Your goal>
Which lines of the records below contain the word "options"? Copy each of them out.
※ ※ ※
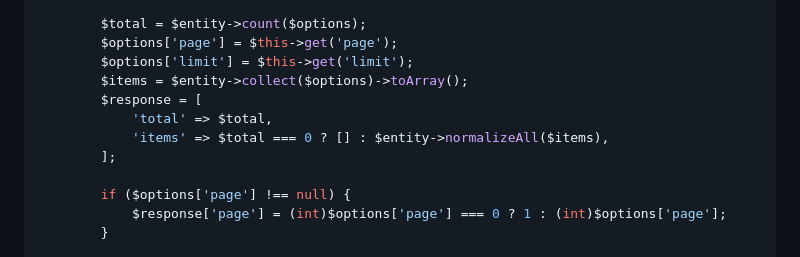
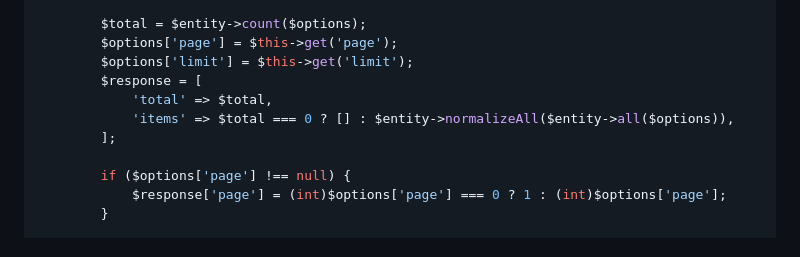
Before and after one commit to moudarir/codeigniter-rest-api, a Markdown page: README.md, the part around the change. Drawn GitHub-style.

```diff
--- a/README.md
+++ b/README.md
@@ -259,10 +259,9 @@ class Users extends CoreApi
         $total = $entity->count($options);
         $options['page'] = $this->get('page');
         $options['limit'] = $this->get('limit');
-        $items = $entity->collect($options)->toArray();
         $response = [
             'total' => $total,
-            'items' => $total === 0 ? [] : $entity->normalizeAll($items),
+            'items' => $total === 0 ? [] : $entity->normalizeAll($entity->all($options)),
         ];
 
         if ($options['page'] !== null) {
```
※ ※ ※
Solution>
         $total = $entity->count($options);
         $options['page'] = $this->get('page');
         $options['limit'] = $this->get('limit');
-        $items = $entity->collect($options)->toArray();
+            'items' => $total === 0 ? [] : $entity->normalizeAll($entity->all($options)),
         if ($options['page'] !== null) {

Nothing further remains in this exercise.